--- Recorded information ---

★ ★ ★ ★

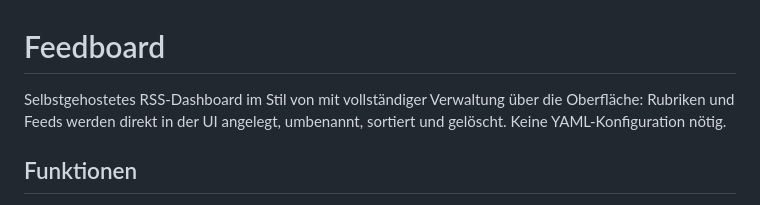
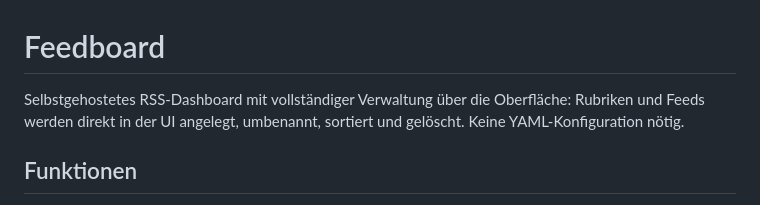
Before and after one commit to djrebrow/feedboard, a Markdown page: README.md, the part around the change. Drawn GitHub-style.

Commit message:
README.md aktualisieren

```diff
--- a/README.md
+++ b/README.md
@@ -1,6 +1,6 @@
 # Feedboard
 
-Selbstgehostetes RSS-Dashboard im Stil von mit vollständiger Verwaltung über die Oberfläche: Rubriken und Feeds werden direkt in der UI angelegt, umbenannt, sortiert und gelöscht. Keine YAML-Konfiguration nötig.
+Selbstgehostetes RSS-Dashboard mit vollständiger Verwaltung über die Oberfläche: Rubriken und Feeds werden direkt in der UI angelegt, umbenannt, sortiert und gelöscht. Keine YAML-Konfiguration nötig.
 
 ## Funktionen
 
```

★ ★ ★ ★

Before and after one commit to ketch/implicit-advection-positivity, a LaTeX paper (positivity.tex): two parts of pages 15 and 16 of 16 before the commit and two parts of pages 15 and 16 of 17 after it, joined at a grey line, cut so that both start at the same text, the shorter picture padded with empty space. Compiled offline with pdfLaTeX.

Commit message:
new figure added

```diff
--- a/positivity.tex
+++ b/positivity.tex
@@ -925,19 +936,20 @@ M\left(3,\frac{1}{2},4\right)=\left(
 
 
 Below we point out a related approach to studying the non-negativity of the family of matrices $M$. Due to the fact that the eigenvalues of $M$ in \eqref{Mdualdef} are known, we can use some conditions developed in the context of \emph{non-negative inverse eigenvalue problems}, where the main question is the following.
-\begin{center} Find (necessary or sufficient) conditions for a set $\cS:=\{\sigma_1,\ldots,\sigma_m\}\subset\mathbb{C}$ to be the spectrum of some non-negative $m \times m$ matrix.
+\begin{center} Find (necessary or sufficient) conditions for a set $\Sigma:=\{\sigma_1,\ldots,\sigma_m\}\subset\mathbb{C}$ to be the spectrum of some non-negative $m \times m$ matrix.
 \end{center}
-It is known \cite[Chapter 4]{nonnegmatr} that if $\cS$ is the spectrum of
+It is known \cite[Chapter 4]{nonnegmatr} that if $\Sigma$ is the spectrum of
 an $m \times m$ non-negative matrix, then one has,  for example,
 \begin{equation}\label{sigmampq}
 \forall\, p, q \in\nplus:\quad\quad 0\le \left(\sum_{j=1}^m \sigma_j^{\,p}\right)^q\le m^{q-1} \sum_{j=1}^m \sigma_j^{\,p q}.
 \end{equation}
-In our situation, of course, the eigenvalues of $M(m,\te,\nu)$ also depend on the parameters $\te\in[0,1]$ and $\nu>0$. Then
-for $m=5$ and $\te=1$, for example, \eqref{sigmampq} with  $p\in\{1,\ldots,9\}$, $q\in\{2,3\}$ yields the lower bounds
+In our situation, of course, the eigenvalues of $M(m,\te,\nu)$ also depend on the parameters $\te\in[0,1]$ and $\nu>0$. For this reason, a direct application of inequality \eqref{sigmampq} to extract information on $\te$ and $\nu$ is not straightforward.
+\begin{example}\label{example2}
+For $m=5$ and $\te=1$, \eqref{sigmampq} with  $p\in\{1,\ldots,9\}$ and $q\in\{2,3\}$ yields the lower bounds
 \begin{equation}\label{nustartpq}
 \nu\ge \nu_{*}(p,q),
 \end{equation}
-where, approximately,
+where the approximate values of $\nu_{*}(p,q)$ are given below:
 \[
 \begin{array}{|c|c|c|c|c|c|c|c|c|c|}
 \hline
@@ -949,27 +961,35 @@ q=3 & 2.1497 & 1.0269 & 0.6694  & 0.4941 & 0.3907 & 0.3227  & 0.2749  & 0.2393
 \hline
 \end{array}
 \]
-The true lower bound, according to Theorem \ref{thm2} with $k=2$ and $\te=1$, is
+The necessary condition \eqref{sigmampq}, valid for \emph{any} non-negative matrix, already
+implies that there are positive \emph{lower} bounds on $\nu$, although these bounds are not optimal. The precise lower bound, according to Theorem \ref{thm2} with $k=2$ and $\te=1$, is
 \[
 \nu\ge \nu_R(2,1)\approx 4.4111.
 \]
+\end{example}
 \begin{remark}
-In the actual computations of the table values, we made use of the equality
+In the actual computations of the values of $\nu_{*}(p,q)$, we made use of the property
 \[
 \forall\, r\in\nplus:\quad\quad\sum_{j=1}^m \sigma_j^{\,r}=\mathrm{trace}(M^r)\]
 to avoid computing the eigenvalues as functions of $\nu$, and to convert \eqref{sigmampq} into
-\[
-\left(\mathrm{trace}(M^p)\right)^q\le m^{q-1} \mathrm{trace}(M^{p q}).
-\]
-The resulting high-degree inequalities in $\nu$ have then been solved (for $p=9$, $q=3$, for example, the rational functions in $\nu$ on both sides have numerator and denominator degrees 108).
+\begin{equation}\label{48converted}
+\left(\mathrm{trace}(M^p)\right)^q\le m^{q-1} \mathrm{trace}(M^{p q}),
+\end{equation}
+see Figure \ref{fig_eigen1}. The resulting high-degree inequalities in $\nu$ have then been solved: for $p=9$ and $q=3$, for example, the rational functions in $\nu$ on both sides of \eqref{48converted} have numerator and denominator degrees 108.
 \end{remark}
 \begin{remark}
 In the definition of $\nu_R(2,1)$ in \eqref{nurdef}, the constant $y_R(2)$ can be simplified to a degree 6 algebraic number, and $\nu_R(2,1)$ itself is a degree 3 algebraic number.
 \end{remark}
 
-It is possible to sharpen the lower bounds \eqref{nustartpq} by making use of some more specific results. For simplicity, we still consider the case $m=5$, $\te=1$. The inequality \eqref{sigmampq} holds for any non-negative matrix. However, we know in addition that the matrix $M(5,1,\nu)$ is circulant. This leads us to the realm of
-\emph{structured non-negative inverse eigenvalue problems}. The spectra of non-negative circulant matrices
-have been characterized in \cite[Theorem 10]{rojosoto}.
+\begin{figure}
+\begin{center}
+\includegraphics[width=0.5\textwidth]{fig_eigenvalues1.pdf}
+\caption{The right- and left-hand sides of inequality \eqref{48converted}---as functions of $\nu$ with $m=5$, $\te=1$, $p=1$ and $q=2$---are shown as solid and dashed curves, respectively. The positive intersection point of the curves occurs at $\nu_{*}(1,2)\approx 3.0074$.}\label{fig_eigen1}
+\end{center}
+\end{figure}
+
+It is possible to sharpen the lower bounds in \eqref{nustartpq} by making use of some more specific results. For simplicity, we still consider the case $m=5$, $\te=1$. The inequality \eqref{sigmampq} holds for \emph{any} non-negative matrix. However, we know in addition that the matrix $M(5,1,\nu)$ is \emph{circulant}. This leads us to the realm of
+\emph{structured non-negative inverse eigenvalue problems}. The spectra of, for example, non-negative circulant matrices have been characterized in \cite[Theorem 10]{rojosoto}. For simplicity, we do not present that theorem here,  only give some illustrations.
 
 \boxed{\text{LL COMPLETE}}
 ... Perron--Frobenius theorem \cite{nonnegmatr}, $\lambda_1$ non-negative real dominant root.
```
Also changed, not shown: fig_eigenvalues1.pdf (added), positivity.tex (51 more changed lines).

★ ★ ★ ★

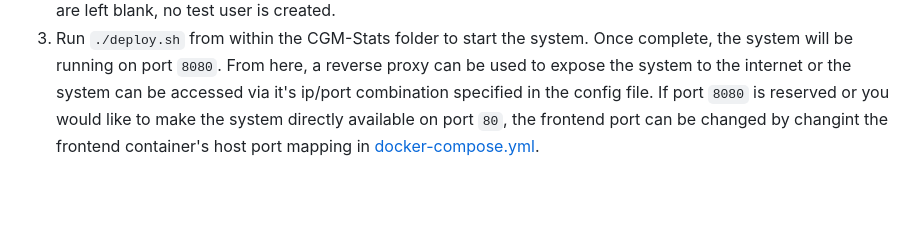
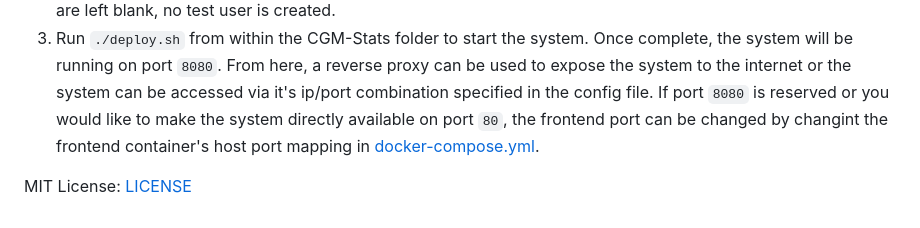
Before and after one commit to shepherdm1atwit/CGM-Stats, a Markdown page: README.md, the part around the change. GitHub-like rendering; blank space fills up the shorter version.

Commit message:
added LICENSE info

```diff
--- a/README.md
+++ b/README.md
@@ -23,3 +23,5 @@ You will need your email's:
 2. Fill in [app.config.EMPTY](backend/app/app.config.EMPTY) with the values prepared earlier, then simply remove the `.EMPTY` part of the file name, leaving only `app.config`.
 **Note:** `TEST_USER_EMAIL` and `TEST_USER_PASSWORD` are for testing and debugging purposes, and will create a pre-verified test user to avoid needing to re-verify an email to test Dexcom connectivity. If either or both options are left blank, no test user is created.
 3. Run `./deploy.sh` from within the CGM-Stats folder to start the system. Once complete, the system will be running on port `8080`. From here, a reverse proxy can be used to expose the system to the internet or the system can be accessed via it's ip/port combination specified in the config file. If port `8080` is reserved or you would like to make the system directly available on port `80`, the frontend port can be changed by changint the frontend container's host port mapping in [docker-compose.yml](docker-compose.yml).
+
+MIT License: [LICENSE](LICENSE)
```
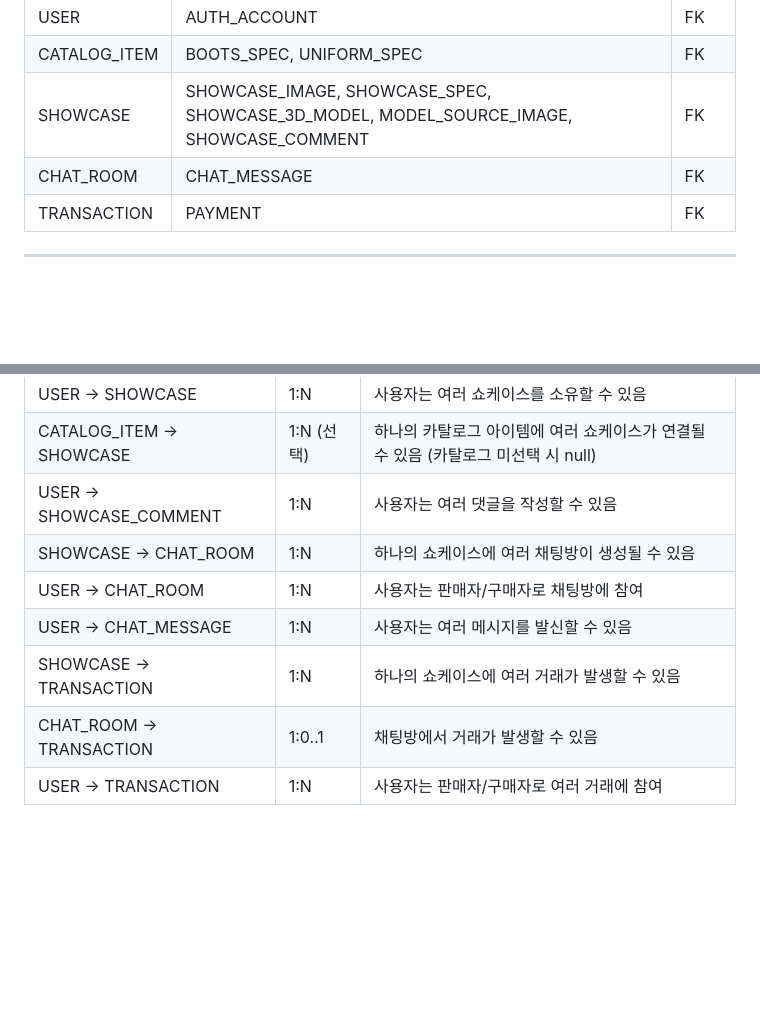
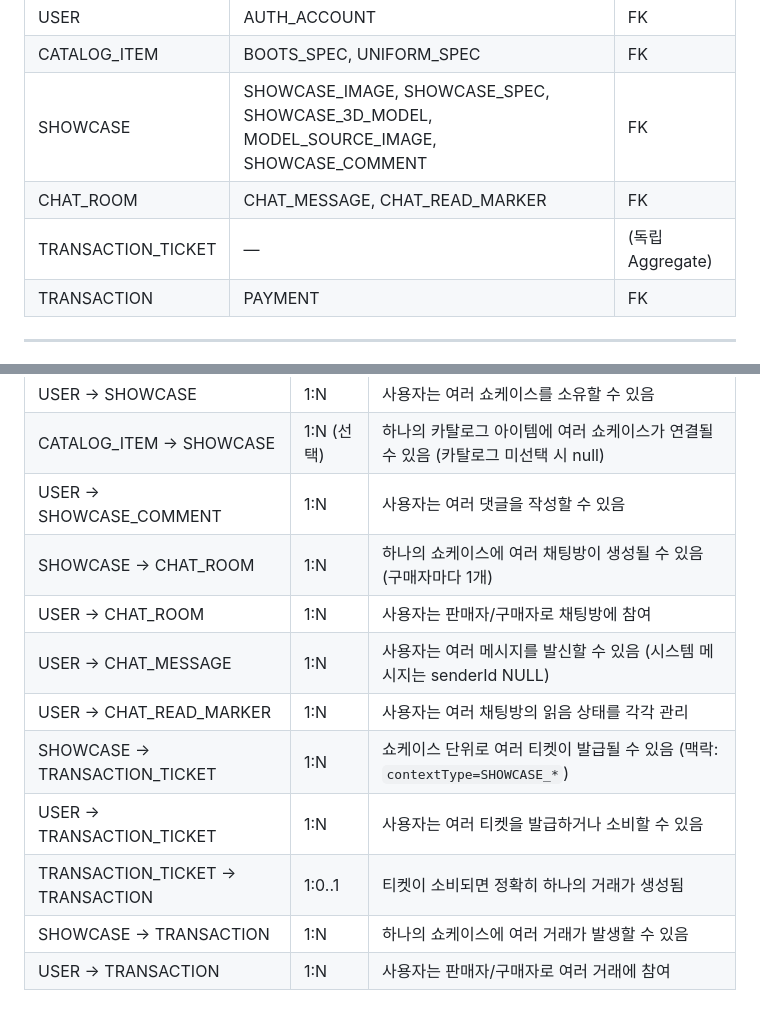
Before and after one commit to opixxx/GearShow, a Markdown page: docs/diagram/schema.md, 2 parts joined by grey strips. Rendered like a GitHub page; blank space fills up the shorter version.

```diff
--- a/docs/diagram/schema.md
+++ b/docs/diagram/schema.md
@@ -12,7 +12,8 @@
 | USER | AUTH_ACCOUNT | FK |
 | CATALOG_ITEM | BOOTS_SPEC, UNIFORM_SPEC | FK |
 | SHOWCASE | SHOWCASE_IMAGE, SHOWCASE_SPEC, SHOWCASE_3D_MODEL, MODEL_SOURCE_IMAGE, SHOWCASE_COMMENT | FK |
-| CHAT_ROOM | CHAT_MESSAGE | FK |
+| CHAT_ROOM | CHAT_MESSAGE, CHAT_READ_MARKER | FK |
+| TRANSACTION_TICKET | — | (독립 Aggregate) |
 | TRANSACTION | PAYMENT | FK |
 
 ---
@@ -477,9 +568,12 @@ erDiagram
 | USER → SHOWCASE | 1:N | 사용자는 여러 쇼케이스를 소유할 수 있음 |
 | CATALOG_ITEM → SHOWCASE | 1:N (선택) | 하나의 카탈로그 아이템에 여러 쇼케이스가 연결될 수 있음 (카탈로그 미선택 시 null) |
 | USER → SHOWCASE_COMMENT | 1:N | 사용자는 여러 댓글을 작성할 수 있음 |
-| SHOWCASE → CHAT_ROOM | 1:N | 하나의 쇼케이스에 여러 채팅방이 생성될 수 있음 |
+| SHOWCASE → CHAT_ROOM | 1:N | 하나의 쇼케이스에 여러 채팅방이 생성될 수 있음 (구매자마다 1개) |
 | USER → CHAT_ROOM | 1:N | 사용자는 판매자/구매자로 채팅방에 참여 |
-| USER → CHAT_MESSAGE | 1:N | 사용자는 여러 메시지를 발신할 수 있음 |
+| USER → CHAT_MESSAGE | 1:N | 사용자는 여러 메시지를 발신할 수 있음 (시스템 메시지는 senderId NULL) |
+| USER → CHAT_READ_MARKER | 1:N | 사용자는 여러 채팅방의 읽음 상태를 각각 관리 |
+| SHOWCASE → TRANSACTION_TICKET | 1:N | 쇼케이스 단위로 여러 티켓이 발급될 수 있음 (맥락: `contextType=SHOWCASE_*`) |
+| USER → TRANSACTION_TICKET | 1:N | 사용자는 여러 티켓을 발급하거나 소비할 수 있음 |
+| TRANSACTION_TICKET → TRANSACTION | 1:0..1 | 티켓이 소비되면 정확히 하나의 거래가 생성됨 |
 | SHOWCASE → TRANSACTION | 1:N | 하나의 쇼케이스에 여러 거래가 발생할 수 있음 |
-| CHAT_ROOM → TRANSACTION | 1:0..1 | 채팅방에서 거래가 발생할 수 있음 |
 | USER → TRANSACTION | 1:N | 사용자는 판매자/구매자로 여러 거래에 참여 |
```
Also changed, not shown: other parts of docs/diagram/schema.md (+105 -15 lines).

★ ★ ★ ★

--- Directions ---
Scan the entries above. Copy each line that has the string "equation".

--- Task response ---
 \begin{equation}\label{sigmampq}
 \end{equation}
 \begin{equation}\label{nustartpq}
 \end{equation}
+\begin{equation}\label{48converted}
+\end{equation}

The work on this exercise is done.